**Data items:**
━━━━━━━━━━
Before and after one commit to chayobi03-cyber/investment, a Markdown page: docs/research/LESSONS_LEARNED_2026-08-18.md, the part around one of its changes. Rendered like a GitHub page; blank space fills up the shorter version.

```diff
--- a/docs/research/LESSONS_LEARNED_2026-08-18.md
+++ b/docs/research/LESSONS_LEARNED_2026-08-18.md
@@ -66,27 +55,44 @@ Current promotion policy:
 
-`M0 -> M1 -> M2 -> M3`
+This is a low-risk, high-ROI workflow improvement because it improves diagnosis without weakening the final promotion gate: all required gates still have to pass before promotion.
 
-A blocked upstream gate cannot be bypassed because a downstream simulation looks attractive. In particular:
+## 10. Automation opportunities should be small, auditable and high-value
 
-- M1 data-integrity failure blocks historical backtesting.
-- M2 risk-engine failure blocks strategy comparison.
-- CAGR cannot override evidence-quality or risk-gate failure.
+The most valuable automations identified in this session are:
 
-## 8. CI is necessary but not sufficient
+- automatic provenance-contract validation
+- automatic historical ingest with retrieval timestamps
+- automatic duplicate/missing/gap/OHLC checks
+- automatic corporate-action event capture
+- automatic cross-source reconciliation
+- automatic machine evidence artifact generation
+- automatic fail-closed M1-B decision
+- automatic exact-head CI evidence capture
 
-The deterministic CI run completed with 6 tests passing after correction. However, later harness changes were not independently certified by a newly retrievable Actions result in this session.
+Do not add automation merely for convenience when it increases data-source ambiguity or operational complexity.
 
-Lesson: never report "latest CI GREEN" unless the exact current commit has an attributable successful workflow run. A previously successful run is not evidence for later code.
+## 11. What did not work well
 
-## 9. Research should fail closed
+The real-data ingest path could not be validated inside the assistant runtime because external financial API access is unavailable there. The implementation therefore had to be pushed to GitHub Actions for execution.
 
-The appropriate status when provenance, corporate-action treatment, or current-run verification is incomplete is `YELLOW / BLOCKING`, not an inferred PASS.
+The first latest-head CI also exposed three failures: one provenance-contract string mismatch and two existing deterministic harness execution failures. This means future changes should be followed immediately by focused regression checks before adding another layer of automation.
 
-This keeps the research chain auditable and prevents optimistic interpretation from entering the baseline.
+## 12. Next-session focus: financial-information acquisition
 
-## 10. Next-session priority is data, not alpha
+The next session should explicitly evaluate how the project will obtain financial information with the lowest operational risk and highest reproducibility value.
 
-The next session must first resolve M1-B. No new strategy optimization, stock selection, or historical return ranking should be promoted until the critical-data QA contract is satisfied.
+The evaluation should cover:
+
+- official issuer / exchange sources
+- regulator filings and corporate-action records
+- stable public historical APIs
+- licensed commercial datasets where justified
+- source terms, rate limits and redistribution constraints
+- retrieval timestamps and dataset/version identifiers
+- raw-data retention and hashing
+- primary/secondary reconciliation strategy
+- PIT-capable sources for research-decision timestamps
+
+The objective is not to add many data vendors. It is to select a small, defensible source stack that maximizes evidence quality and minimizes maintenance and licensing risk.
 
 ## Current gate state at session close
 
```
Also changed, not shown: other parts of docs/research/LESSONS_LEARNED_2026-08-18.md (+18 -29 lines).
━━━━━━━━━━
**Problem to solve:** Each of the entries must be set down exactly, none omitted.

**Solution:**
Before and after one commit to chayobi03-cyber/investment, a Markdown page: docs/research/LESSONS_LEARNED_2026-08-18.md, the part around one of its changes. Rendered like a GitHub page; blank space fills up the shorter version.

```diff
--- a/docs/research/LESSONS_LEARNED_2026-08-18.md
+++ b/docs/research/LESSONS_LEARNED_2026-08-18.md
@@ -66,27 +55,44 @@ Current promotion policy:
 
-`M0 -> M1 -> M2 -> M3`
+This is a low-risk, high-ROI workflow improvement because it improves diagnosis without weakening the final promotion gate: all required gates still have to pass before promotion.
 
-A blocked upstream gate cannot be bypassed because a downstream simulation looks attractive. In particular:
+## 10. Automation opportunities should be small, auditable and high-value
 
-- M1 data-integrity failure blocks historical backtesting.
-- M2 risk-engine failure blocks strategy comparison.
-- CAGR cannot override evidence-quality or risk-gate failure.
+The most valuable automations identified in this session are:
 
-## 8. CI is necessary but not sufficient
+- automatic provenance-contract validation
+- automatic historical ingest with retrieval timestamps
+- automatic duplicate/missing/gap/OHLC checks
+- automatic corporate-action event capture
+- automatic cross-source reconciliation
+- automatic machine evidence artifact generation
+- automatic fail-closed M1-B decision
+- automatic exact-head CI evidence capture
 
-The deterministic CI run completed with 6 tests passing after correction. However, later harness changes were not independently certified by a newly retrievable Actions result in this session.
+Do not add automation merely for convenience when it increases data-source ambiguity or operational complexity.
 
-Lesson: never report "latest CI GREEN" unless the exact current commit has an attributable successful workflow run. A previously successful run is not evidence for later code.
+## 11. What did not work well
 
-## 9. Research should fail closed
+The real-data ingest path could not be validated inside the assistant runtime because external financial API access is unavailable there. The implementation therefore had to be pushed to GitHub Actions for execution.
 
-The appropriate status when provenance, corporate-action treatment, or current-run verification is incomplete is `YELLOW / BLOCKING`, not an inferred PASS.
+The first latest-head CI also exposed three failures: one provenance-contract string mismatch and two existing deterministic harness execution failures. This means future changes should be followed immediately by focused regression checks before adding another layer of automation.
 
-This keeps the research chain auditable and prevents optimistic interpretation from entering the baseline.
+## 12. Next-session focus: financial-information acquisition
 
-## 10. Next-session priority is data, not alpha
+The next session should explicitly evaluate how the project will obtain financial information with the lowest operational risk and highest reproducibility value.
 
-The next session must first resolve M1-B. No new strategy optimization, stock selection, or historical return ranking should be promoted until the critical-data QA contract is satisfied.
+The evaluation should cover:
+
+- official issuer / exchange sources
+- regulator filings and corporate-action records
+- stable public historical APIs
+- licensed commercial datasets where justified
+- source terms, rate limits and redistribution constraints
+- retrieval timestamps and dataset/version identifiers
+- raw-data retention and hashing
+- primary/secondary reconciliation strategy
+- PIT-capable sources for research-decision timestamps
+
+The objective is not to add many data vendors. It is to select a small, defensible source stack that maximizes evidence quality and minimizes maintenance and licensing risk.
 
 ## Current gate state at session close
 
```
Also changed, not shown: other parts of docs/research/LESSONS_LEARNED_2026-08-18.md (+18 -29 lines).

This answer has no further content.